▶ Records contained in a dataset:
——————
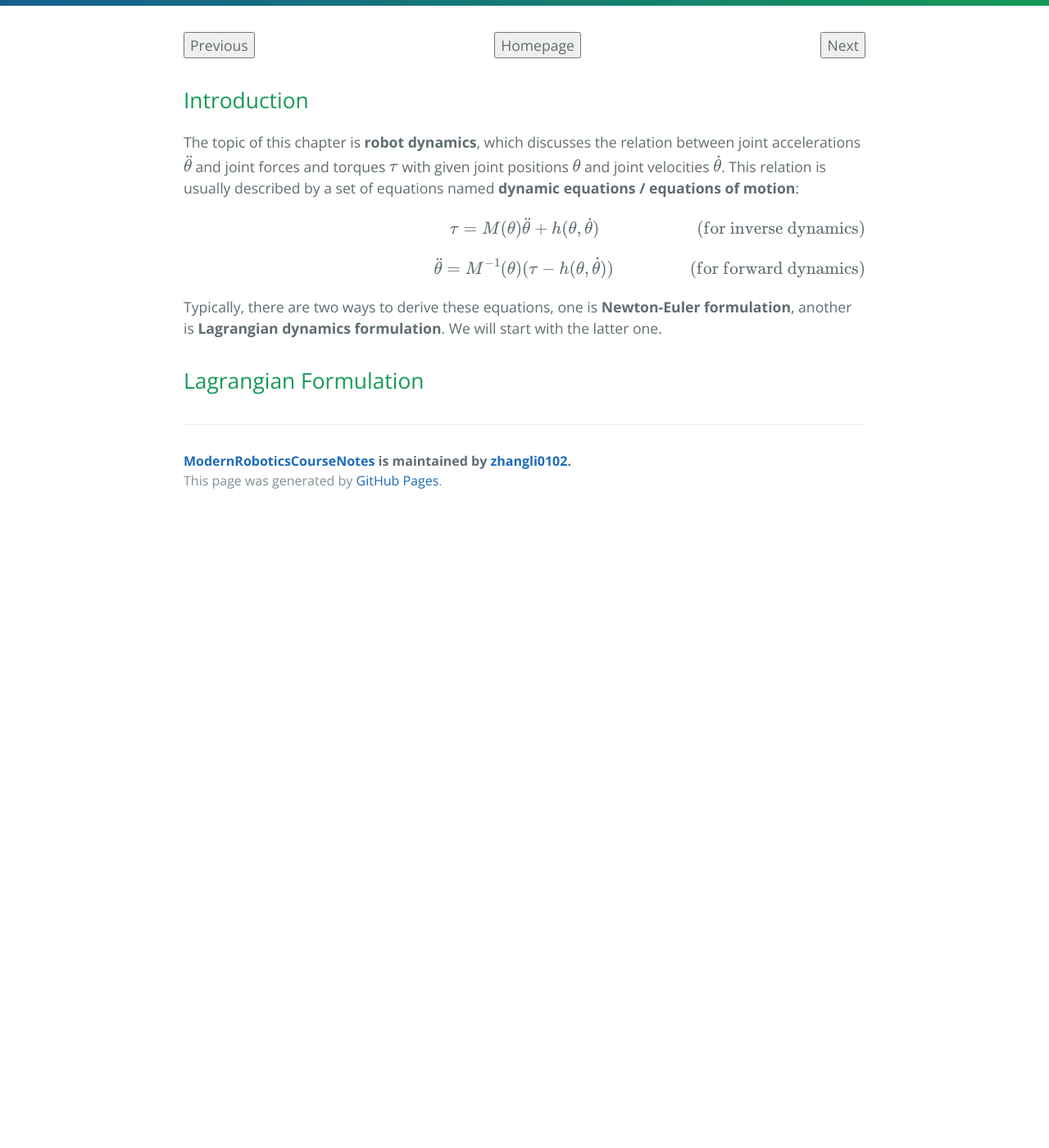
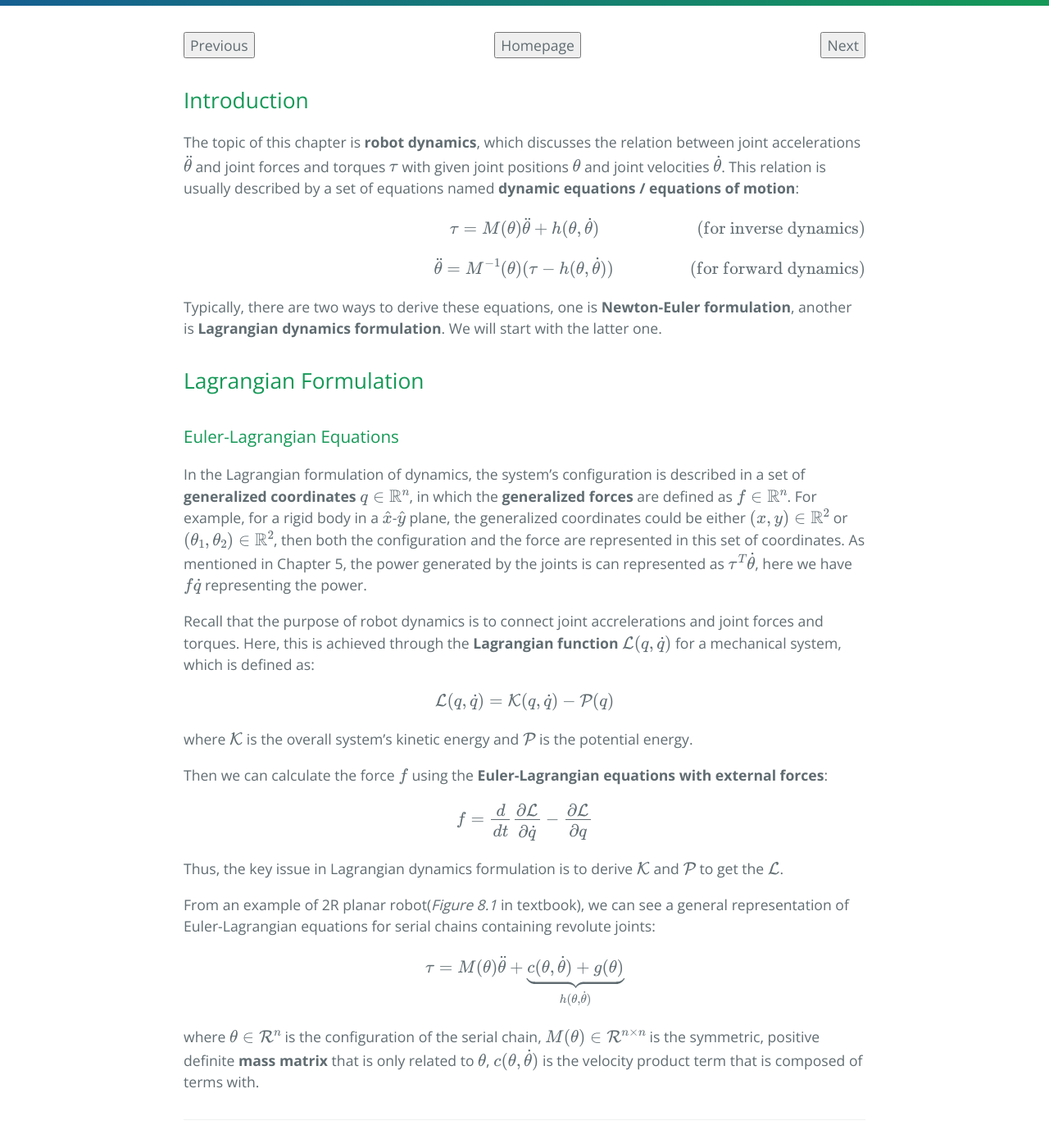
Before and after one commit to zhangli0102/ModernRoboticsCourseNotes, a Jekyll site: the page built from ch8.md, in a window 1280 px wide and 1400 px high, scrolled down 310 px. Shown: the whole window at 82% size. Built offline with Jekyll 4.4.1, drawn with Linux system fonts in a browser that asks for light colours; formulas are drawn with MathJax 3; before the commit the page ends 940 px from its top, so only the background shows below that.

Commit message:
update ch8

```diff
--- a/ch8.md
+++ b/ch8.md
@@ -32,3 +32,31 @@ $$
 Typically, there are two ways to derive these equations, one is **Newton-Euler formulation**, another is **Lagrangian dynamics formulation**. We will start with the latter one.
 
 ## Lagrangian Formulation
+
+### Euler-Lagrangian Equations
+
+In the Lagrangian formulation of dynamics, the system's configuration is described in a set of **generalized coordinates** $$q \in \mathbb{R}^n$$, in which the **generalized forces** are defined as $$f \in \mathbb{R}^n$$. For example, for a rigid body in a $\hat{x}$-$\hat{y}$ plane, the generalized coordinates could be either $(x, y) \in \mathbb{R}^2$ or $(\theta_1, \theta_2) \in \mathbb{R}^2$, then both the configuration and the force are represented in this set of coordinates. As mentioned in Chapter 5, the power generated by the joints is can represented as $$\tau^T\dot{\theta}$$, here we have $f\dot{q}$ representing the power.
+
+Recall that the purpose of robot dynamics is to connect joint accrelerations and joint forces and torques. Here, this is achieved through the **Lagrangian function** $$\mathcal{L}(q, \dot{q})$$ for a mechanical system, which is defined as:
+
+$$
+\mathcal{L}(q, \dot{q}) = \mathcal{K}(q, \dot{q}) - \mathcal{P}(q)
+$$
+
+where $\mathcal{K}$ is the overall system's kinetic energy and $\mathcal{P}$ is the potential energy.
+
+Then we can calculate the force $f$ using the **Euler-Lagrangian equations with external forces**:
+
+$$
+f = \frac{d}{dt} \frac{\partial\mathcal{L}}{\partial\dot{q}} - \frac{\partial\mathcal{L}}{\partial q}
+$$
+
+Thus, the key issue in Lagrangian dynamics formulation is to derive $\mathcal{K}$ and $\mathcal{P}$ to get the $\mathcal{L}$.
+
+From an example of 2R planar robot(*Figure 8.1* in textbook), we can see a general representation of Euler-Lagrangian equations for serial chains containing revolute joints:
+
+$$
+\tau = M(\theta)\ddot{\theta} + \underbrace{c(\theta, \dot{\theta}) + g(\theta)}_{h(\theta, \dot{\theta})}
+$$
+
+where $\theta \in \mathcal{R}^n$ is the configuration of the serial chain, $M(\theta) \in \mathcal{R}^{n\times n}$ is the symmetric, positive definite **mass matrix** that is only related to $\theta$, $c(\theta, \dot{\theta})$ is the velocity product term that is composed of terms with.
```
——————
▶ ABOUT THIS EXERCISE:
A single figure is required: the number of lines in the entries that hold the string "derive".

▶ EXERCISE RESULT:
2